A performing artist can only grant licensing ability to one PRO, but business owners typically can not get away with only getting a license for one PRO, Ratner says. All PROs have searchable databases on their respective websites, but all also include disclaimers stating the information may not be accurate and will not protect a business owner from claims of infringement, according to the National Restaurant Association.
“If I own a song and I’m with BMI, not ASCAP, and you have an ASCAP license and someone plays a song of mine in your venue, I didn’t get paid,” Ratner says. “You didn’t have the right to use my music.”
If that happens, the consequences can be sobering, with fines of up to $35,000 per work infringed, according to a June 2018 report published by SevenFifty Daily, an online publication that covers the business and culture of the beverage alcohol industry.
In Colorado, establishments can face a minimum $2,000 fine for violating the statutes covering performing rights societies, according to legislation passed in 2017.
Each PRO does its own enforcement, with designated teams that look for and find places that allow live performances of copyrighted music without the appropriate licenses, Ratner says.
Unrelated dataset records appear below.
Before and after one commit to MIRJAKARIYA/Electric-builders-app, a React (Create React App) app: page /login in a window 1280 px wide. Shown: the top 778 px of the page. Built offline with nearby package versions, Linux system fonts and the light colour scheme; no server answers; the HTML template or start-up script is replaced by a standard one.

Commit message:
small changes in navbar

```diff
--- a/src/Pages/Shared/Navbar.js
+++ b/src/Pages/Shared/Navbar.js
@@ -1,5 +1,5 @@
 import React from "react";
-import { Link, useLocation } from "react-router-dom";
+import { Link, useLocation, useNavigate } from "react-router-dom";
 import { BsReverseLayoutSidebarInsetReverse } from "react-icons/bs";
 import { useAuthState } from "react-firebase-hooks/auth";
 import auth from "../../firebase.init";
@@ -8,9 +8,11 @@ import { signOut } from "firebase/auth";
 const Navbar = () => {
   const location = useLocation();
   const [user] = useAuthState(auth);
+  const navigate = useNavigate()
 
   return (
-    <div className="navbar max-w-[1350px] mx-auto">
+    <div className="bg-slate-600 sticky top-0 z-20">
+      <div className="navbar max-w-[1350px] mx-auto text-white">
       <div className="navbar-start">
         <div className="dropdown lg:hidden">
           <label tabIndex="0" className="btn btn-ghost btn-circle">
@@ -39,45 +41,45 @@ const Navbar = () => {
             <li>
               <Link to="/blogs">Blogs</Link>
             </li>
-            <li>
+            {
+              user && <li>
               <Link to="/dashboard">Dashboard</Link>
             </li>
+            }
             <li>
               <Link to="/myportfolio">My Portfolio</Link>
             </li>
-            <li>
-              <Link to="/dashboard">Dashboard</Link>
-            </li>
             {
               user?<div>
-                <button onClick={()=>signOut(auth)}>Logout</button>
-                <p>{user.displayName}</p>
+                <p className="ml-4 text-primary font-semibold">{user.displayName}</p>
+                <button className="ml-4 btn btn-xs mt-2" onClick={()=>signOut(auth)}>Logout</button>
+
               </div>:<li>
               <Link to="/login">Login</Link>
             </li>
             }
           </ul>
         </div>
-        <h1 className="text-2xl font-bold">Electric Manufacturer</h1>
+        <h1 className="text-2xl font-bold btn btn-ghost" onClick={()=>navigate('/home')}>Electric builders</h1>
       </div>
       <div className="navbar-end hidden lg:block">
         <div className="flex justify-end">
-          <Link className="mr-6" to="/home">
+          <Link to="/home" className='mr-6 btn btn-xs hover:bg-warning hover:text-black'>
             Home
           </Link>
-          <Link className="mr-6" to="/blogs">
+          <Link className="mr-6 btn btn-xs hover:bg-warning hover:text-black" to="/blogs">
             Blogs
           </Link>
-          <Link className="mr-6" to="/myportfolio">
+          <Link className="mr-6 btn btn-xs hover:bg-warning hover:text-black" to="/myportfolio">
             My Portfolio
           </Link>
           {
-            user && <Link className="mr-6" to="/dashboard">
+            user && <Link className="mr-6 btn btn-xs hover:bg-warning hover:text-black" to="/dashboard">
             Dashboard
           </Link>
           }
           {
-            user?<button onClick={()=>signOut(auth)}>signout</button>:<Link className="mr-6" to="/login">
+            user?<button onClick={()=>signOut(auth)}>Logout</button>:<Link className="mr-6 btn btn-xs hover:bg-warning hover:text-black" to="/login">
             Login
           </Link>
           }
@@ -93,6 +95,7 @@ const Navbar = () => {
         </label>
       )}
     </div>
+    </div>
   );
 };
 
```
While Ratner often encounters potential clients who were unaware such a service existed, “ignorance is not a defense,” he says.
- Erinn Callahan
- Venues offering music have been sued for using songs without permission.
Jackson, a musician himself, says he is frequently told not to perform covers by venues that have not yet paid PRO licensing fees — something that he says can have a chilling effect on aspiring musicians looking for a foot in the door with the local scene.
“That’s not a problem for me, but for up-and-coming guys that haven’t started writing yet and just want to perform, these businesses are paying the price,” Jackson says. “[The PROs] got around the individuality and went after the businesses, and so far they’ve been doing pretty well.”
A statute passed by Colorado lawmakers in 2017 brought some relief to the state’s small music venue owners, Jackson says. A performing rights society is now required to publish and file with the secretary of state: its form contracts, a schedule of fees it charges a proprietor to license music for public performance, a proprietor’s rights and duties for public performances, and a catalog of musical work the society licenses.
Still, Jackson says, monitoring each performance’s compliance involves time and resources not available to many small business owners.
“[The PROs] say, ‘You need to just pay the fee because you might have people in your establishment that are going to play one of our covers,’” Jackson says. “I can’t police that as a business owner. I may not even be there, and my bartenders are serving drinks.”
Jackson added that he has heard of businesses closing their doors because “the lawsuits are for more than the businesses even have,” he says. He adds that he would rather see his money go directly to the artist instead of licensing fees to PROs representing thousands of musicians.
“As a small business owner, $5,000 or $6,000 a year is a lot of money,” Jackson says. “That could go to supplies. That’s artists I could be paying for their time to come in and share their souls with me.
“There’s a lot I could do with that money, and it goes nowhere.”